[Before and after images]
----
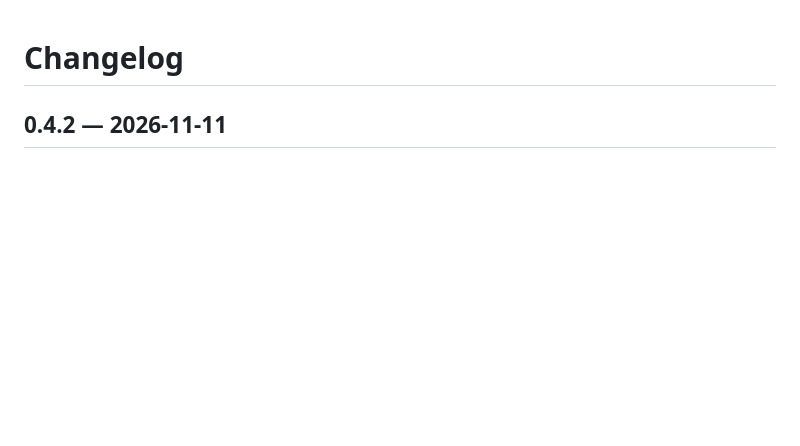
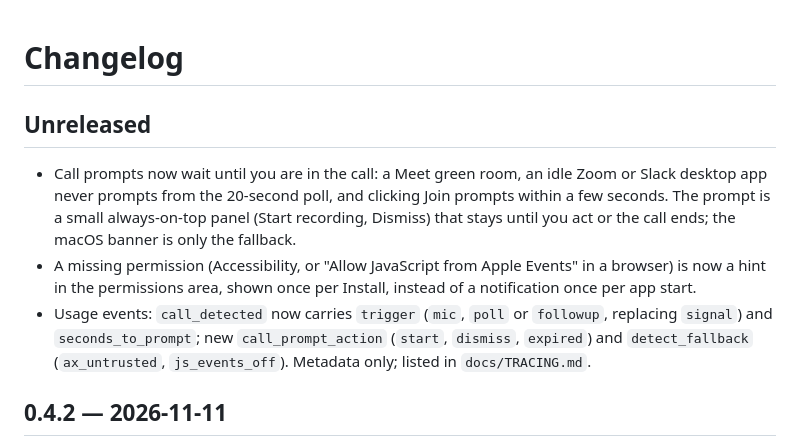
Before and after one commit to mkdsrt10/cora-ai-meeting-notes, a Markdown page: CHANGELOG.md, the part around the change. Rendered like a GitHub page; blank space fills up the shorter version.

```diff
--- a/CHANGELOG.md
+++ b/CHANGELOG.md
@@ -1,4 +1,10 @@
 # Changelog
+
+## Unreleased
+
+- Call prompts now wait until you are in the call: a Meet green room, an idle Zoom or Slack desktop app never prompts from the 20-second poll, and clicking Join prompts within a few seconds. The prompt is a small always-on-top panel (Start recording, Dismiss) that stays until you act or the call ends; the macOS banner is only the fallback.
+- A missing permission (Accessibility, or "Allow JavaScript from Apple Events" in a browser) is now a hint in the permissions area, shown once per Install, instead of a notification once per app start.
+- Usage events: `call_detected` now carries `trigger` (`mic`, `poll` or `followup`, replacing `signal`) and `seconds_to_prompt`; new `call_prompt_action` (`start`, `dismiss`, `expired`) and `detect_fallback` (`ax_untrusted`, `js_events_off`). Metadata only; listed in `docs/TRACING.md`.
 
 ## 0.4.2 — 2026-11-11
 
```
Also changed, not shown: docs/TODO.md (+12 -0 lines).
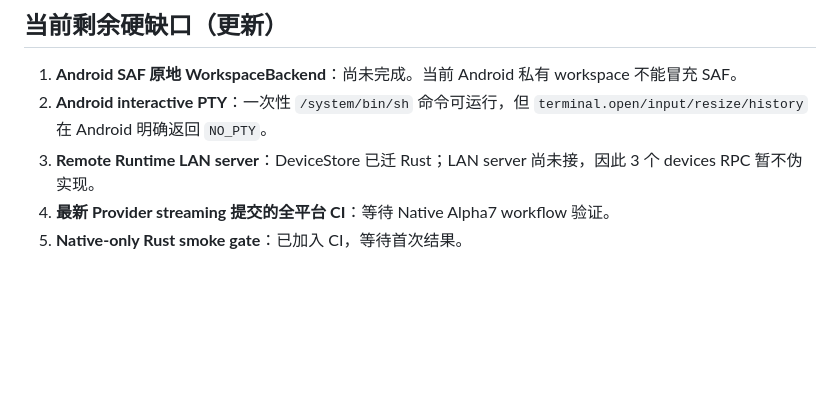
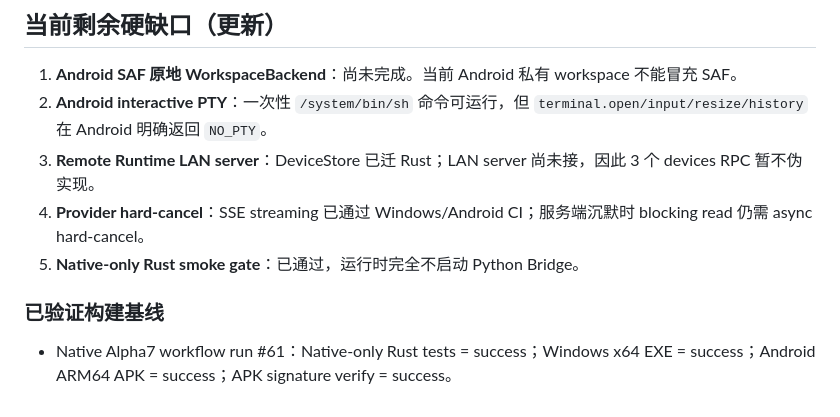
Before and after one commit to LimAimo/koide, a Markdown page: docs/NATIVE_PARITY_AUDIT.md, the part around the change. Drawn GitHub-style; blank space fills up the shorter version.

Commit message:
docs: record verified native-only and cross-platform build results

```diff
--- a/docs/NATIVE_PARITY_AUDIT.md
+++ b/docs/NATIVE_PARITY_AUDIT.md
@@ -220,5 +220,9 @@
 1. **Android SAF 原地 WorkspaceBackend**：尚未完成。当前 Android 私有 workspace 不能冒充 SAF。
 2. **Android interactive PTY**：一次性 `/system/bin/sh` 命令可运行，但 `terminal.open/input/resize/history` 在 Android 明确返回 `NO_PTY`。
 3. **Remote Runtime LAN server**：DeviceStore 已迁 Rust；LAN server 尚未接，因此 3 个 devices RPC 暂不伪实现。
-4. **最新 Provider streaming 提交的全平台 CI**：等待 Native Alpha7 workflow 验证。
-5. **Native-only Rust smoke gate**：已加入 CI，等待首次结果。
+4. **Provider hard-cancel**：SSE streaming 已通过 Windows/Android CI；服务端沉默时 blocking read 仍需 async hard-cancel。
+5. **Native-only Rust smoke gate**：已通过，运行时完全不启动 Python Bridge。
+
+
+### 已验证构建基线
+- Native Alpha7 workflow run #61：Native-only Rust tests = success；Windows x64 EXE = success；Android ARM64 APK = success；APK signature verify = success。
```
----
A word-for-word copy of the entries is needed, with no pictures in it.

— FINAL ANSWER —
Before and after one commit to mkdsrt10/cora-ai-meeting-notes, a Markdown page: CHANGELOG.md, the part around the change. Rendered like a GitHub page; blank space fills up the shorter version.

```diff
--- a/CHANGELOG.md
+++ b/CHANGELOG.md
@@ -1,4 +1,10 @@
 # Changelog
+
+## Unreleased
+
+- Call prompts now wait until you are in the call: a Meet green room, an idle Zoom or Slack desktop app never prompts from the 20-second poll, and clicking Join prompts within a few seconds. The prompt is a small always-on-top panel (Start recording, Dismiss) that stays until you act or the call ends; the macOS banner is only the fallback.
+- A missing permission (Accessibility, or "Allow JavaScript from Apple Events" in a browser) is now a hint in the permissions area, shown once per Install, instead of a notification once per app start.
+- Usage events: `call_detected` now carries `trigger` (`mic`, `poll` or `followup`, replacing `signal`) and `seconds_to_prompt`; new `call_prompt_action` (`start`, `dismiss`, `expired`) and `detect_fallback` (`ax_untrusted`, `js_events_off`). Metadata only; listed in `docs/TRACING.md`.
 
 ## 0.4.2 — 2026-11-11
 
```
Also changed, not shown: docs/TODO.md (+12 -0 lines).
Before and after one commit to LimAimo/koide, a Markdown page: docs/NATIVE_PARITY_AUDIT.md, the part around the change. Drawn GitHub-style; blank space fills up the shorter version.

Commit message:
docs: record verified native-only and cross-platform build results

```diff
--- a/docs/NATIVE_PARITY_AUDIT.md
+++ b/docs/NATIVE_PARITY_AUDIT.md
@@ -220,5 +220,9 @@
 1. **Android SAF 原地 WorkspaceBackend**：尚未完成。当前 Android 私有 workspace 不能冒充 SAF。
 2. **Android interactive PTY**：一次性 `/system/bin/sh` 命令可运行，但 `terminal.open/input/resize/history` 在 Android 明确返回 `NO_PTY`。
 3. **Remote Runtime LAN server**：DeviceStore 已迁 Rust；LAN server 尚未接，因此 3 个 devices RPC 暂不伪实现。
-4. **最新 Provider streaming 提交的全平台 CI**：等待 Native Alpha7 workflow 验证。
-5. **Native-only Rust smoke gate**：已加入 CI，等待首次结果。
+4. **Provider hard-cancel**：SSE streaming 已通过 Windows/Android CI；服务端沉默时 blocking read 仍需 async hard-cancel。
+5. **Native-only Rust smoke gate**：已通过，运行时完全不启动 Python Bridge。
+
+
+### 已验证构建基线
+- Native Alpha7 workflow run #61：Native-only Rust tests = success；Windows x64 EXE = success；Android ARM64 APK = success；APK signature verify = success。
```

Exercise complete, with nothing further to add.